Newspapers and local – who owns who?

(cross-posted from my media blog)

Don Dodge has some thoughts about newspapers and local content — like restaurant reviews, movie reviews, etc. — that got their start with a post from Greg Linden of Findory (which Greg said recently is shutting down, or at least going into hibernation) on the same topic. Greg’s post in turn was based on a very perceptive post by Rich Skrenta, CEO of Topix (a local news aggregator), about how newspapers generally suck at making their content available to search engines where they can become part of the “long tail.”

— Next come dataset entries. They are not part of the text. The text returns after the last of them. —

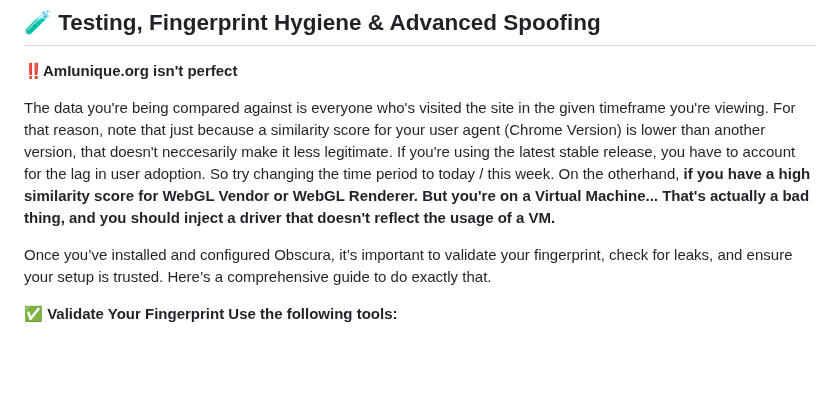
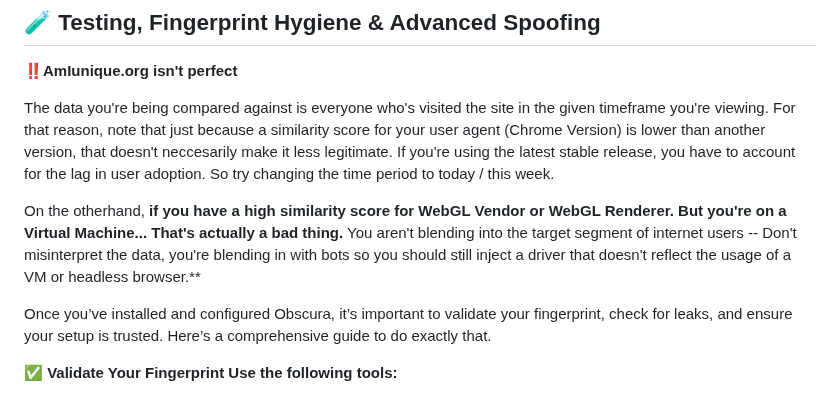
Before and after one commit to Nathaniel-Coulter/Obscura-Canvas-Uniformity, a Markdown page: README.md, the part around the change. Drawn GitHub-style; blank space fills up the shorter version.

```diff
--- a/README.md
+++ b/README.md
@@ -292,7 +292,8 @@ Example Configuration: Base i5 Lenovo ThinkPad (2020)
 **‼️AmIunique.org isn't perfect**
 
 The data you're being compared against is everyone who's visited the site in the given timeframe you're viewing. For that reason, note that just because a similarity score for your user agent (Chrome Version) is lower than another version, that doesn't neccesarily make it less legitimate. If you're using the latest stable release, you have to account for the lag in user adoption. So try changing the time period to today / this week.
-On the otherhand, **if you have a high similarity score for WebGL Vendor or WebGL Renderer. But you're on a Virtual Machine... That's actually a bad thing, and you should inject a driver that doesn't reflect the usage of a VM.**
+
+On the otherhand, **if you have a high similarity score for WebGL Vendor or WebGL Renderer. But you're on a Virtual Machine... That's actually a bad thing.** You aren't blending into the target segment of internet users -- Don't misinterpret the data, you're blending in with bots so you should still inject a driver that doesn't reflect the usage of a VM or headless browser.**
 
 Once you’ve installed and configured Obscura, it’s important to validate your fingerprint, check for leaks, and ensure your setup is trusted. Here’s a comprehensive guide to do exactly that.
 
```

All of this drew some skeptical fire from my friend Rob Hyndman, who said in his post that newspapers shouldn’t own local search. His reasoning (expressed both in his post and in an email discussion with me): newspapers may have local content, but that doesn’t mean they can necessarily compete with other, better sources of content that are faster and more flexible than newspapers are — even assuming that papers can solve their archive and searchability issues.

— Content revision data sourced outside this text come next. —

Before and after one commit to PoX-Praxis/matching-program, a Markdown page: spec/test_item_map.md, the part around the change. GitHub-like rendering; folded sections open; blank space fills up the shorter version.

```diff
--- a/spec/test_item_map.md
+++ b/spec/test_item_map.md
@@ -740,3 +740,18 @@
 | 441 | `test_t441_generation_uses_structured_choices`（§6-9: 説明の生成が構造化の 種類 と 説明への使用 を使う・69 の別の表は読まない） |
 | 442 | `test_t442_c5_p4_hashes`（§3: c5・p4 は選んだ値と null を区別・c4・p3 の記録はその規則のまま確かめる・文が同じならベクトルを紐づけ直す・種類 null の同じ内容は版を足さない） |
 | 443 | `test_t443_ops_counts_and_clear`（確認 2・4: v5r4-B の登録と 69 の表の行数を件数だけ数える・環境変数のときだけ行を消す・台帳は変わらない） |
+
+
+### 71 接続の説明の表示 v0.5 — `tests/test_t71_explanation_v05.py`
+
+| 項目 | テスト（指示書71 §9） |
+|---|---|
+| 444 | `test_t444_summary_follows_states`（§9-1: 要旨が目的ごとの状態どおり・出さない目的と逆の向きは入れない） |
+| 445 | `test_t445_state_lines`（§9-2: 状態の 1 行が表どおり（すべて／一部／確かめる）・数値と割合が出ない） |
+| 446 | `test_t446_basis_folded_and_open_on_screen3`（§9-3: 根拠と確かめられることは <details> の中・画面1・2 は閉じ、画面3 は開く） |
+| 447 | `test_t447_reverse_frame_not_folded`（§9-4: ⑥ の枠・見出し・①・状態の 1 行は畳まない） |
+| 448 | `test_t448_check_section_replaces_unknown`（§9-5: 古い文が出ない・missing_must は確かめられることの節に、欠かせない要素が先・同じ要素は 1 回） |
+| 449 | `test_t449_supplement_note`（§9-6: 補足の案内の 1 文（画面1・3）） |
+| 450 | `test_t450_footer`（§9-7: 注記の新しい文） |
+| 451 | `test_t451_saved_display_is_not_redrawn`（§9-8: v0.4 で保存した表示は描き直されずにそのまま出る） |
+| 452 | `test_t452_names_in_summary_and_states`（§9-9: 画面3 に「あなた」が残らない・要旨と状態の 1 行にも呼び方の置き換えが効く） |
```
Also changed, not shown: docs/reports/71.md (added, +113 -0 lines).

Needless to say, I think that newspapers have a slightly better chance than Rob does, but that’s not just because I work for one. I will agree that trying to convince local-content searchers to come to a newspaper site — which Rob also criticizes in his post — doesn’t make a whole heck of a lot of sense. But that doesn’t mean newspapers can’t make use of their content by making it easier for search engines and other aggregation mechanisms to find.

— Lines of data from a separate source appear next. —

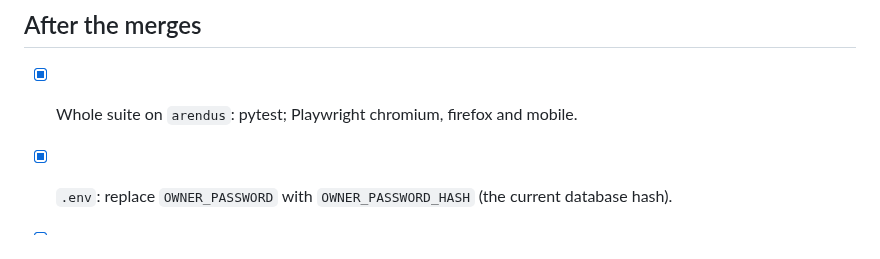
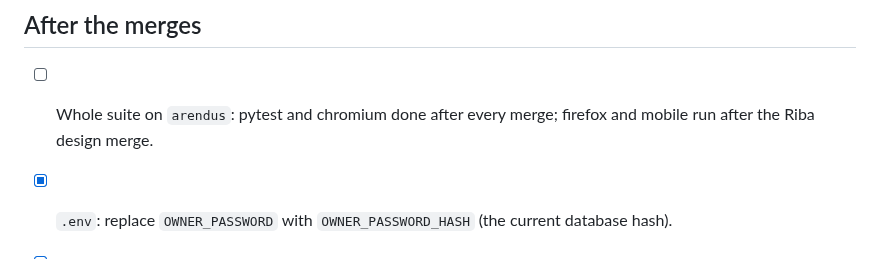
Before and after one commit to Tigetiiger/personaalne-markmik, a Markdown page: docs/SECURITY-FIXES.md, the part around the change. Drawn GitHub-style.

```diff
--- a/docs/SECURITY-FIXES.md
+++ b/docs/SECURITY-FIXES.md
@@ -49,7 +49,8 @@ reviews, the lead runs the tests before and after each merge, merges one at a ti
 
 ## After the merges
 
-- [x] Whole suite on `arendus`: pytest; Playwright chromium, firefox and mobile.
+- [ ] Whole suite on `arendus`: pytest and chromium done after every merge; firefox and mobile
+      run after the Riba design merge.
 - [x] `.env`: replace `OWNER_PASSWORD` with `OWNER_PASSWORD_HASH` (the current database hash).
 - [x] Redeploy (`docker compose up -d --build`), smoke run.
 - [x] Update `docs/SECURITY-REVIEW.md` (fixed or decided per finding) and STATUS.md.
```
Also changed, not shown: docs/SECURITY-REVIEW.md (+16 -0 lines).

Maybe newspapers can’t compete with other local sources (like Yelp, which Mindy McAdam likes), either because they don’t have compelling enough content or because they don’t know what they are doing technology-wise, or because they are just clueless and handicapped in a variety of ways. But they can certainly do a heck of a lot better than they are now. Pramit Singh has some good suggestions at MediaVidea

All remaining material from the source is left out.